Bangkok's British Embassy has posted a brief on Facebook and Twitter about some important things to watch out for when you live or travel in Thailand. Prison and other prison environments in Thailand are tough and health care is restricted. Owning very small amounts can result in prison sentences.
You can be sentenced to a long jail term and/or a large fines if you are found to be in the custody of pot. You are at serious peril of being found to be in possession of 20 g of Class A medication at a point of departure from Thailand.
A class A drug is considered to be an amphetamine and an amphetamine or eco drug and drug ownership or dealing is punishable by the same fine as heroine. Importing more than 200 cigarettes per capita into Thailand is against the law, and this is imposed at immigration control at the airports on arrivals; those who cross the threshold may be subject to a fine tenfold higher than the value of the tobacco.

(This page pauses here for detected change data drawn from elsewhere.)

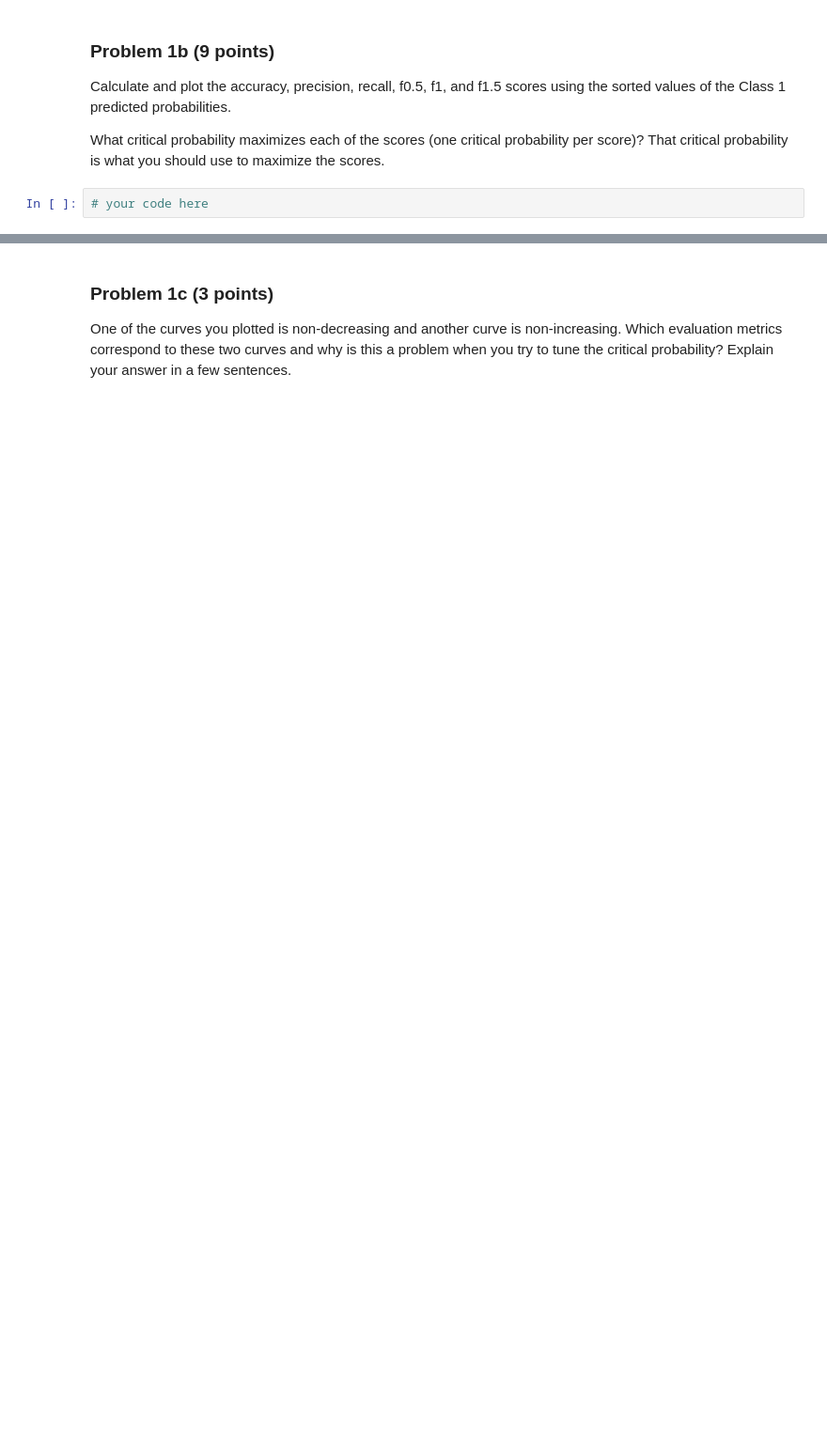
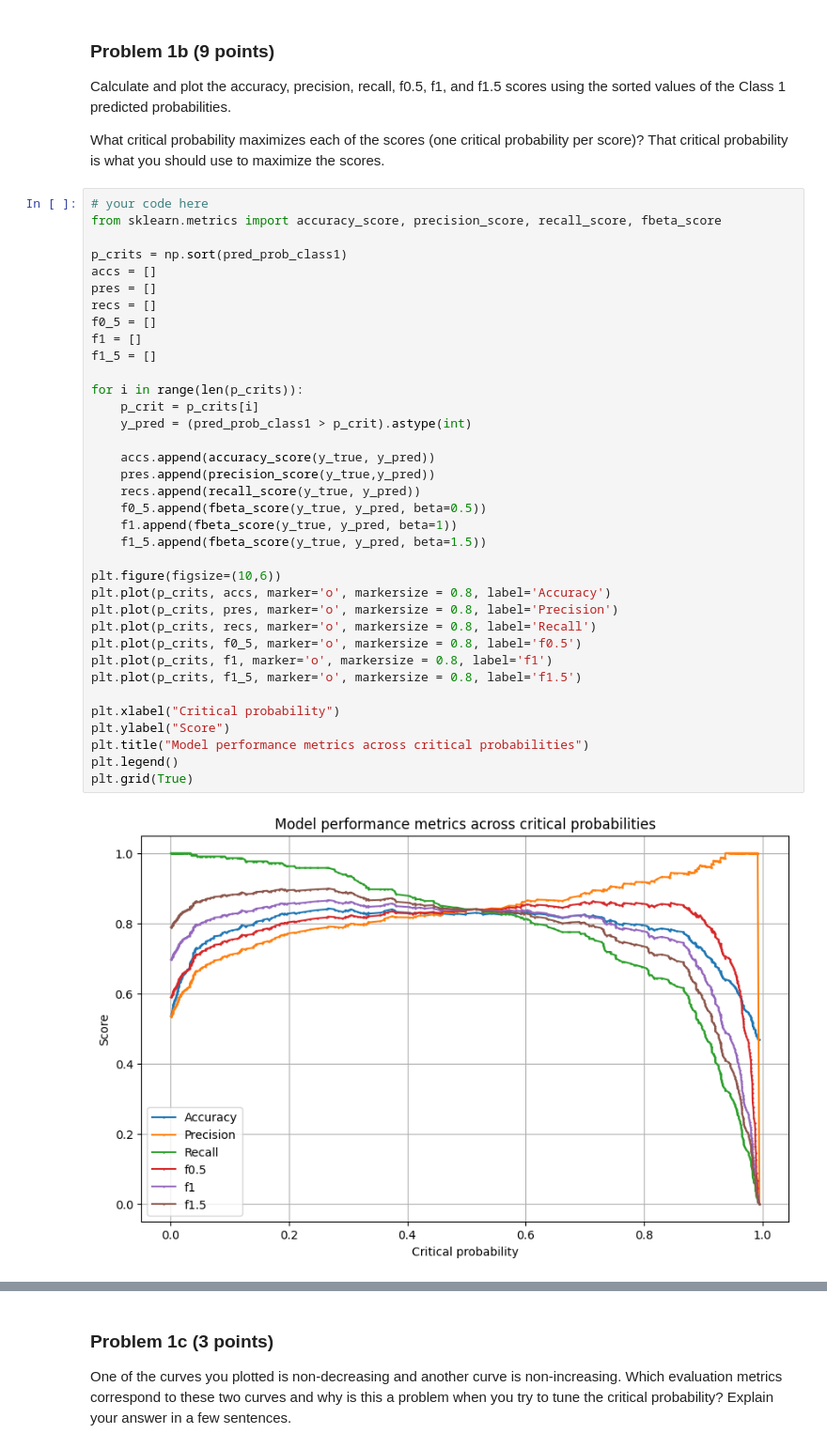
Before and after one commit to kyulli/data1030-fall2025, a Jupyter notebook: homework/ps7-kyulli/PS7.ipynb, the cells around one changed output, grey strips where cells are left out. Shown at 94% size. Cells and saved outputs as stored; diff of their text form; blank space fills up the shorter version.

```diff
--- a/homework/ps7-kyulli/PS7.ipynb
+++ b/homework/ps7-kyulli/PS7.ipynb
@@ -90,5 +129,41 @@ Please prepare the predicted classes for a critical probability of 25%, 50%, and
 Calculate and plot the accuracy, precision, recall, f0.5, f1, and f1.5 scores using the sorted values of the Class 1 predicted probabilities.
 
 What critical probability maximizes each of the scores (one critical probability per score)? That critical probability is what you should use to maximize the scores.
-# %%
-# your code here
+# %%
+# your code here
+from sklearn.metrics import accuracy_score, precision_score, recall_score, fbeta_score
+
+p_crits = np.sort(pred_prob_class1)
+accs = []
+pres = []
+recs = []
+f0_5 = []
+f1 = []
+f1_5 = []
+
+for i in range(len(p_crits)):
+    p_crit = p_crits[i]
+    y_pred = (pred_prob_class1 > p_crit).astype(int)
+
+    accs.append(accuracy_score(y_true, y_pred))
+    pres.append(precision_score(y_true,y_pred))
+    recs.append(recall_score(y_true, y_pred))
+    f0_5.append(fbeta_score(y_true, y_pred, beta=0.5))
+    f1.append(fbeta_score(y_true, y_pred, beta=1))
+    f1_5.append(fbeta_score(y_true, y_pred, beta=1.5))
+
+plt.figure(figsize=(10,6))
+plt.plot(p_crits, accs, marker='o', markersize = 0.8, label='Accuracy')
+plt.plot(p_crits, pres, marker='o', markersize = 0.8, label='Precision')
+plt.plot(p_crits, recs, marker='o', markersize = 0.8, label='Recall')
+plt.plot(p_crits, f0_5, marker='o', markersize = 0.8, label='f0.5')
+plt.plot(p_crits, f1, marker='o', markersize = 0.8, label='f1')
+plt.plot(p_crits, f1_5, marker='o', markersize = 0.8, label='f1.5')
+
+plt.xlabel("Critical probability")
+plt.ylabel("Score")
+plt.title("Model performance metrics across critical probabilities")
+plt.legend()
+plt.grid(True)
+# %% [output]
+[figure, added]
```
Also changed, not shown: parts of 10 cells of this notebook.
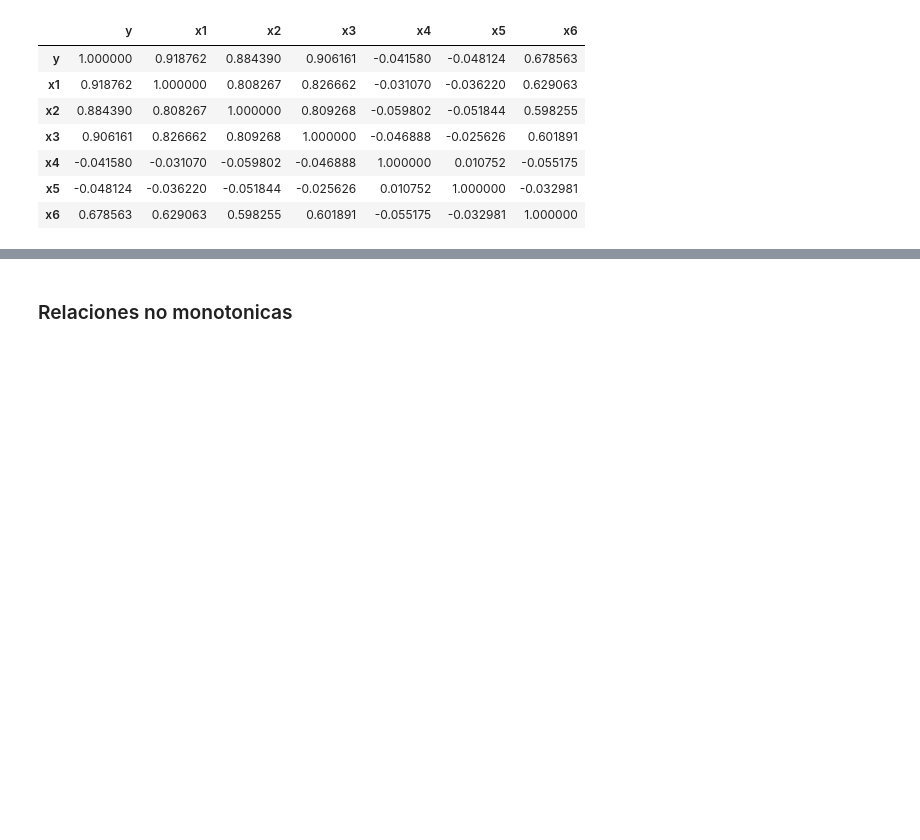
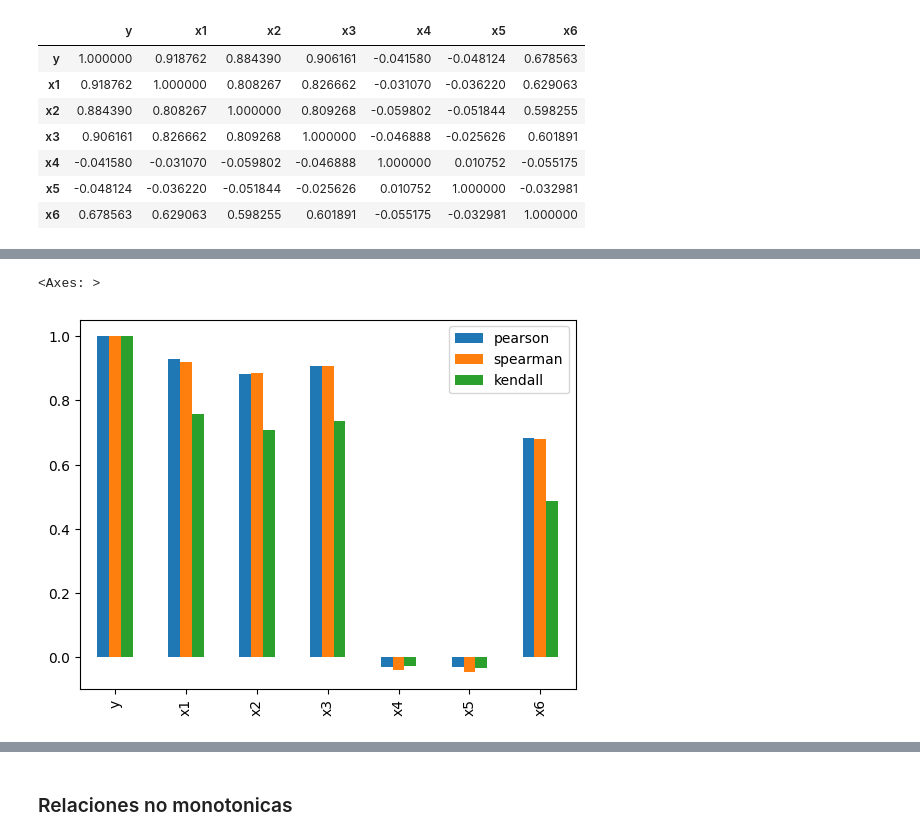
Before and after one commit to JairArcos/CountingStars, a Jupyter notebook: python_correlaciones.ipynb, the cells around one changed output, grey strips where cells are left out. Cells and saved outputs as stored; diff of their text form; code cells hidden in the pictures; blank space fills up the shorter version.

```diff
--- a/python_correlaciones.ipynb
+++ b/python_correlaciones.ipynb
@@ -73,7 +83,8 @@ data.corr(numeric_only=True,method='kendall')
   - **No se requiere distribución normal**: No asume que los datos sigan una distribución normal, lo que lo hace útil para datos no paramétricos.
   - **Menos afectado por valores atípicos**: Es más robusto que Pearson a la presencia de valores atípicos.
 # %%
-data.corr(numeric_only=True,method='spearman')
+tab_s = data.corr(numeric_only=True,method='spearman')
+tab_s
 # %% [output]
 |  | y | x1 | x2 | x3 | x4 | x5 | x6 |
 | y | 1.000000 | 0.918762 | 0.884390 | 0.906161 | -0.041580 | -0.048124 | 0.678563 |
@@ -83,3 +94,8 @@ data.corr(numeric_only=True,method='spearman')
 | x4 | -0.041580 | -0.031070 | -0.059802 | -0.046888 | 1.000000 | 0.010752 | -0.055175 |
 | x5 | -0.048124 | -0.036220 | -0.051844 | -0.025626 | 0.010752 | 1.000000 | -0.032981 |
 | x6 | 0.678563 | 0.629063 | 0.598255 | 0.601891 | -0.055175 | -0.032981 | 1.000000 |
+# %%
+corr = tab_r[['y']]
+corr.rename({'y':'pearson'},inplace=True,axis=1)
+# %%
+corr['spearman'] = tab_s['y']
@@ -85,0 +108,2 @@ data.corr(numeric_only=True,method='spearman')
+# %%
+corr['kendall'] = tab_k['y']
@@ -85,0 +127,5 @@ data.corr(numeric_only=True,method='spearman')
+# %%
+corr.plot(kind='bar')
+# %% [output]
+<Axes: >
+[figure, added]
```
Also changed, not shown: parts of 29 cells of this notebook.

The Thai government imposed a prohibition on the use of tobacco smoke on certain areas of tourism in January 2018, such as Koh Samui, Pattaya and the counties of Phuket, Prachuap Khiri Khan, Chon Buri and Songkhla. Smokers who get busted in undocumented areas are liable to a penalty of 100,000 bahts or up to one year in jail.
No vaporizers (such as e-cigarettes and e-baraku) or refilled bottles can be brought to Thailand. They are likely to be seized and could be punishable by a financial penalty or jail sentence of up to 10 years. Selling or delivering e-cigarettes and similar equipment is also prohibited and you could face a large penalty or up to 5 years in jail if found culpable.
A number of UK citizens have been detained for owning evaporators and e-cigarettes. Thailand is a party to the International Agreement on International Trade in Endangered Species of Wild Fauna and Flora (CITES). The Commission has also recently tightened national laws and banned the sale of ivories. The perpetrators who have been found purchasing or trading these objects could be subject to criminal prosecution and imprisonment or financial penalties.
In general, Thailand is a forgiving and advanced place for travelers travelling with GLGBT. Some of the societies are involved in running lives and there are also welfare institutions. Enmity against travelers to Thailand is scarce, although in parts of Thai societies more tolerance than acceptance is shown for children's right to travel with them. There are no laws on same-sex weddings in Thailand; same-sex weddings contracted elsewhere are not recognized.
No third sex is recognised in Thailand. Read our information and counseling page for the LAGBT fellowship before you leave.